Dataset records »
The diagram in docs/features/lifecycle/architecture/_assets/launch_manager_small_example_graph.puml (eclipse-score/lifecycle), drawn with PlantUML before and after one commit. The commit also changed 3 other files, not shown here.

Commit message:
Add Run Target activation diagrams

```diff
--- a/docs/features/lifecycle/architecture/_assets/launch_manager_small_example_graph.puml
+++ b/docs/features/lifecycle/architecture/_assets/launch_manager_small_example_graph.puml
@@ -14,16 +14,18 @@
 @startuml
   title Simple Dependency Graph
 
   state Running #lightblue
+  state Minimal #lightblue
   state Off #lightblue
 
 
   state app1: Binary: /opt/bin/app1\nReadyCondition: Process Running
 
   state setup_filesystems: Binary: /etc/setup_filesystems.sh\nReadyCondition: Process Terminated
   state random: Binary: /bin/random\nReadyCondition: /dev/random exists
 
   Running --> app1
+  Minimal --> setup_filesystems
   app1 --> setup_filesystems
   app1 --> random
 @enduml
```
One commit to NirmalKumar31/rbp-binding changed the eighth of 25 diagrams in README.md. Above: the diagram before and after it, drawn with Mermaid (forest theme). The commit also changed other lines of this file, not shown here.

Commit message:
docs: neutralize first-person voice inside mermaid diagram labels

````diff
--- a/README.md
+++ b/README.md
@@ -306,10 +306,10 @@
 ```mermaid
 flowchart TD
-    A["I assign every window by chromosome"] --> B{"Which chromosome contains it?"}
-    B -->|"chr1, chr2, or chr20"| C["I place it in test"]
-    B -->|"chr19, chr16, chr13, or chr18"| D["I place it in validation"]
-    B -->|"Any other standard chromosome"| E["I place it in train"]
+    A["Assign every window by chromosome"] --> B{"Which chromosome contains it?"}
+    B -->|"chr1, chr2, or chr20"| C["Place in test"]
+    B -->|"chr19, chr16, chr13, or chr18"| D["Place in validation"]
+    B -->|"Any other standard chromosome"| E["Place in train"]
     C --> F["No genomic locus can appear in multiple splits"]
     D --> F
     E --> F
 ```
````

Task brief » Everything from the line containing "docs: neutralize first-person" to the final line of the entries above should be output exactly, and nothing more.

Task solution »
docs: neutralize first-person voice inside mermaid diagram labels

````diff
--- a/README.md
+++ b/README.md
@@ -306,10 +306,10 @@
 ```mermaid
 flowchart TD
-    A["I assign every window by chromosome"] --> B{"Which chromosome contains it?"}
-    B -->|"chr1, chr2, or chr20"| C["I place it in test"]
-    B -->|"chr19, chr16, chr13, or chr18"| D["I place it in validation"]
-    B -->|"Any other standard chromosome"| E["I place it in train"]
+    A["Assign every window by chromosome"] --> B{"Which chromosome contains it?"}
+    B -->|"chr1, chr2, or chr20"| C["Place in test"]
+    B -->|"chr19, chr16, chr13, or chr18"| D["Place in validation"]
+    B -->|"Any other standard chromosome"| E["Place in train"]
     C --> F["No genomic locus can appear in multiple splits"]
     D --> F
     E --> F
 ```
````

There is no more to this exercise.